Every day at about 5 p.m. EST, the currency market rolls over.
You probably won’t see much of a difference (if any) in your trades. It simply means that any trades you’re currently holding are carried over to the following day.
OK. But what does that “mean”?
Swap—or rollover—is the interest that you either earn or pay for holding onto a trade overnight. (This is sometimes also referred to as a “carry.”)
This is typically a small amount of money and doesn’t mean a lot or factor much into your trading unless you’re holding onto something for a very long time. You can find this number in the terminal window of your open trade.
Generally, you won’t earn or pay anything if you don’t hold that trade through 5 p.m. EST—or whatever time your broker uses. But some dealers will charge or pay interest on a minute-by-minute basis.
So, how do your trades accumulate interest overnight?
Every central bank around the world sets an interest rate.

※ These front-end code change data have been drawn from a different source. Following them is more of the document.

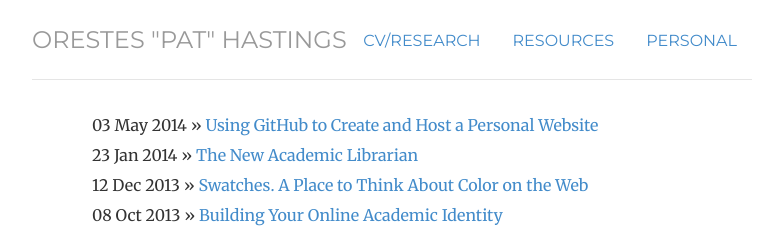
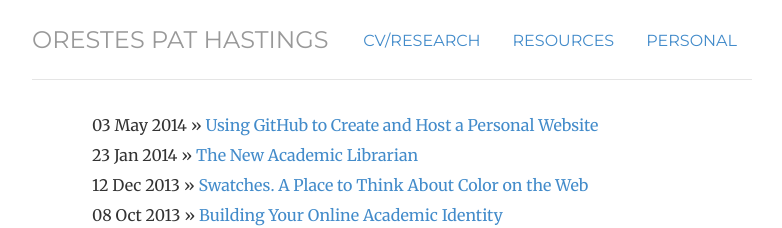
Before and after one commit to ophastings/ophastings.github.io, a Jekyll site: the page built from notes/index.html, in a window 1280 px wide. Shown: the top 228 px of the page, without its empty margins (248-1030 px from the left). Built offline with Jekyll 4.4.1, drawn with Linux system fonts in a browser that asks for light colours.

Commit message:
update header

```diff
--- a/_includes/header.html
+++ b/_includes/header.html
@@ -8,5 +8,5 @@
 		<li class="{{ page.personal }}"><a href="/personal" title="Personal">Personal</a></li>
 		<!-- <li class="{{ page.contact }}"><a href="/contact" title="Contact">Contact</a></li> -->
 	</ul>
-	<h3 class="text-muted"><a href="/">Orestes "Pat" Hastings</a></h3>
+	<h3 class="text-muted"><a href="/">Orestes Pat Hastings</a></h3>
 </div> <!-- /header -->
```
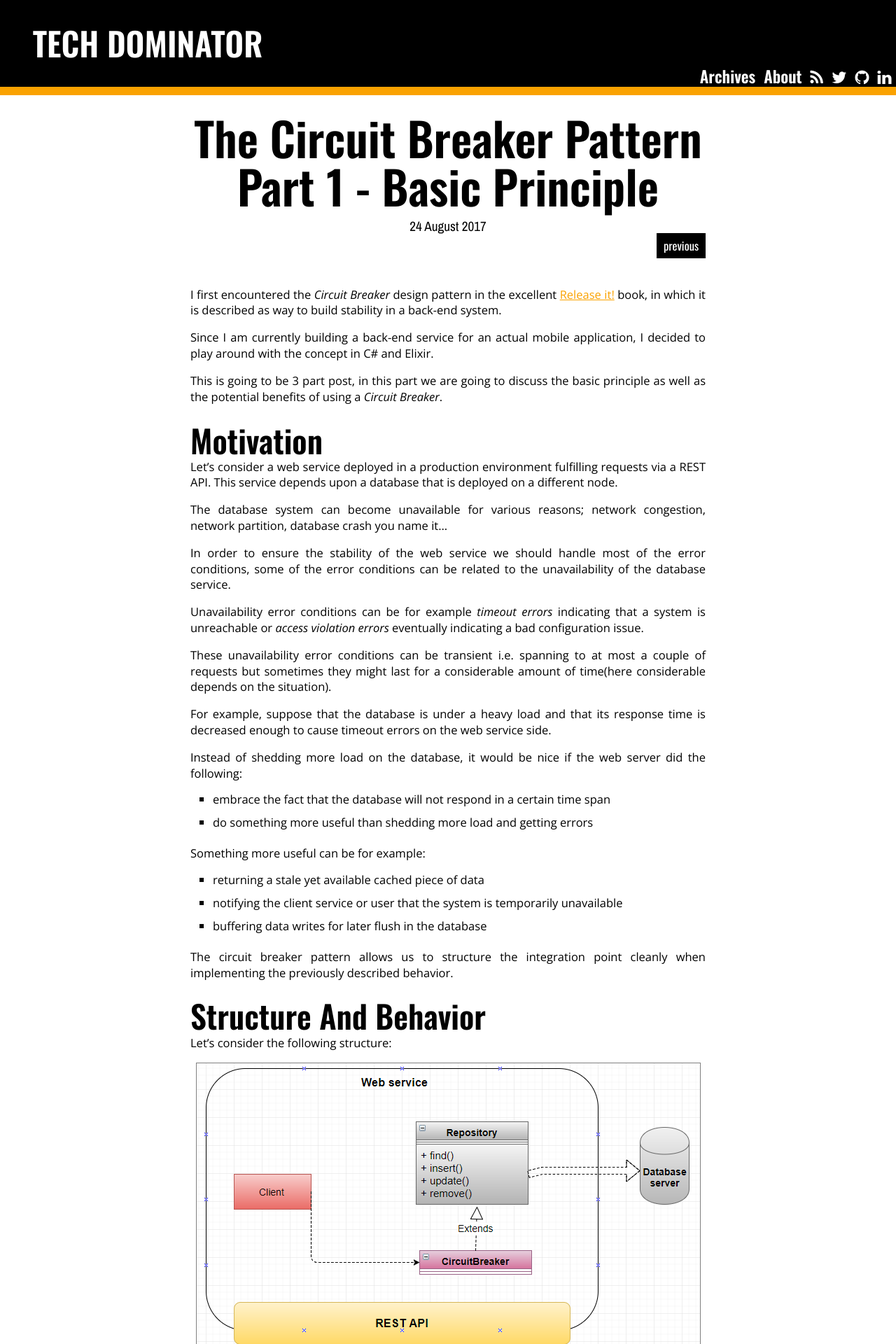
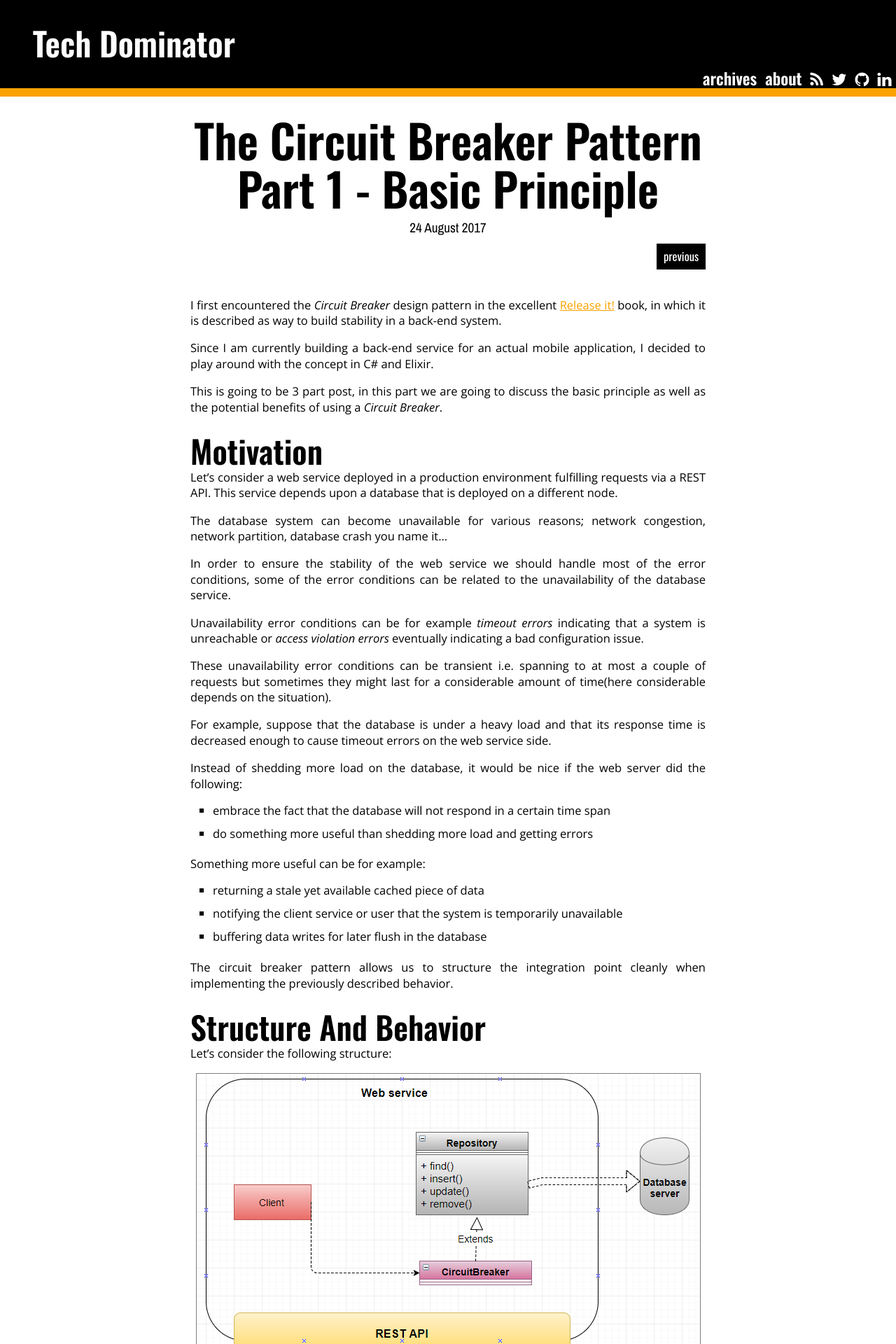
Before and after one commit to MissaouiChedy/MissaouiChedy.github.io, a Jekyll site: the page built from index.html, in a window 1280 px wide. Shown: the top 1920 px of the page at 70% size. Built offline with Jekyll 4.4.1, drawn with Linux system fonts in a browser that asks for light colours; nearby versions of some CDN libraries; comment, search, counter and statistics services are not loaded.

Commit message:
new style

```diff
--- a/_sass/mobile.scss
+++ b/_sass/mobile.scss
@@ -28,4 +28,13 @@
 			margin-left: -2em;
 		}
 	}
+
+	div.about {
+
+		div.stackoverflow-flair {
+			float: none;
+			padding: 0.2em;
+		}
+
+	}
 }
--- a/about-chedy-missaoui.html
+++ b/about-chedy-missaoui.html
@@ -18,11 +18,13 @@ title: about me
 		<p>
 			One year as passed now since I’ve started my freelancing business and so far I managed to deliver successfully to my previous (and first) customer. Today I am looking forward for more fruitful collaborations.
 		</p>
+
 		<div class="stackoverflow-flair">
 			<a href="http://stackoverflow.com/users/1182189/chedy2149">
 				<img src="http://stackoverflow.com/users/flair/1182189.png" width="208" height="58" alt="profile for Chedy2149 at Stack Overflow, Q&amp;A for professional and enthusiast programmers" title="profile for Chedy2149 at Stack Overflow, Q&amp;A for professional and enthusiast programmers">
 			</a>
 		</div>
+
 		<div class="contact-info">
 			<h2>Want to get in touch?</h2>
 			<ul id="contact-info">
--- a/css/main.scss
+++ b/css/main.scss
@@ -72,8 +72,8 @@ header.site-header {
 	.site-title {
 		padding: 1em;
 		padding-top: 0.8em;
-		padding-bottom: 0.1em;
-		text-transform: uppercase;
+		padding-bottom: 0.15em;
+		text-transform: capitalize;
 		font-family: $header-font;
 	}
 	ul {
@@ -87,6 +87,7 @@ header.site-header {
 			padding-left: 0.5em;
 			h4 {
 				font-family: $header-font;
+				text-transform: lowercase;
 			}
 			a:hover {
 				color: $my-orange;
@@ -114,6 +115,7 @@ article.post
 
 		div.navigation
 		{
+			padding-top: 0.8em;
 			text-align: right;
 			a {
 				display: inline-block;
@@ -311,6 +313,7 @@ div.about {
 	div.stackoverflow-flair {
 		float: right;
 		padding-top: 6em;
+		//padding: 0.2em;
 	}
 	ul#contact-info {
 		list-style: none;
```
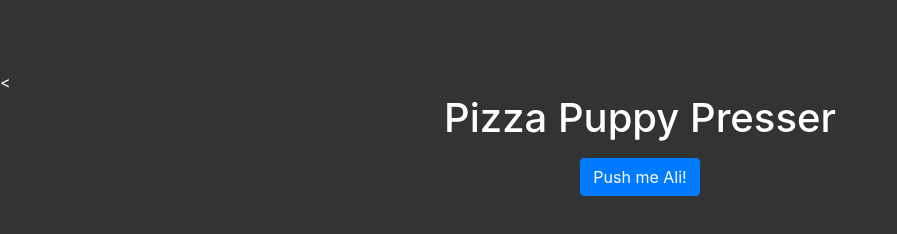
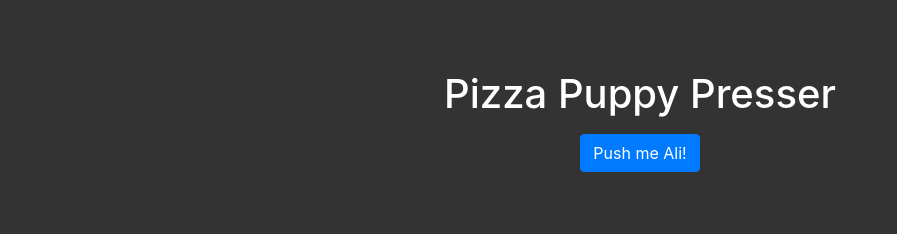
Before and after one commit to carloscallejon/Puppies-and-Pizza, a plain HTML site: page index.html in a window 1280 px wide. Shown: the whole page, without its empty margins (0-897 px from the left). Drawn offline with nearby package versions, Linux system fonts and the light colour scheme.

Commit message:
Quick fix

```diff
--- a/index.html
+++ b/index.html
@@ -6,11 +6,11 @@
   <meta http-equiv="X-UA-Compatible" content="ie=edge">
 
   <!-- Styling -->
-  <<link rel="stylesheet" href="https://stackpath.bootstrapcdn.com/bootstrap/4.3.1/css/bootstrap.min.css" integrity="sha384-ggOyR0iXCbMQv3Xipma34MD+dH/1fQ784/j6cY/iJTQUOhcWr7x9JvoRxT2MZw1T" crossorigin="anonymous">
+  <link rel="stylesheet" href="https://stackpath.bootstrapcdn.com/bootstrap/4.3.1/css/bootstrap.min.css" integrity="sha384-ggOyR0iXCbMQv3Xipma34MD+dH/1fQ784/j6cY/iJTQUOhcWr7x9JvoRxT2MZw1T" crossorigin="anonymous">
   <link rel="stylesheet" type = "text/css" href = "style.css"/>
   <!-- JS -->
   <script src = "main.js"></script>
-  <title>Pizza&Puppies</title>
+  <title> Pizza&Puppies</title>
 
 </head>
 <body>
@@ -18,7 +18,7 @@
   <div class="container">
     <div class="row">
       <div class="col-md-6 offset-md-3">
-        <h1 class="dislay-4 text-center mb-3">Pizza Puppy Presser</h1>
+        <h1 class="dislay-4 text-center mb-3"> Pizza Puppy Presser</h1>
         <div class="dislay-4 text-center mb-3">
             <button class = "btn btn-primary" onclick = "showPizzaPuppy()"> Push me Ali!</button>
         </div>
--- a/main.js
+++ b/main.js
@@ -20,7 +20,6 @@ function showPizzaPuppy() {
 function renderItem(str){
   fetch(`https://source.unsplash.com/1600x900/?${str}`).then((response)=> {
     document.getElementById('imageContainer').style.visibility = "visible";
-    console.log("here");
     document.getElementById('imageToShow').src = `${response.url}`;
   })
 }
```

Let’s say the Reserve Bank of Australia sets an interest rate of 6%, and the Bank of Japan set an interest rate of 0.5%. You decide to buy the Australian dollar / Japanese yen pairing.
If you hold those trades overnight, will you earn interest because the Australian interest rate is higher.
But let’s say you’re short the Australian dollar and you’re buying Japanese yen. In that case, if you hold those trades overnight, you’re going to pay interest.
Determining the total interest on your overnight trades is a simple matter of calculating of your swaps.
Free money? Sometimes. Worth watching? Always.
You’ve probably heard that famous Benjamin Graham quote: “In the short run, the market is a voting machine but in the long run, it is a weighing machine.” Which is basically just another way of saying that short-term movements in the market are derived from mass hysteria. Sounds simple, but it’s actually a MAJOR force in the markets. Here’s how I think about it as a trader…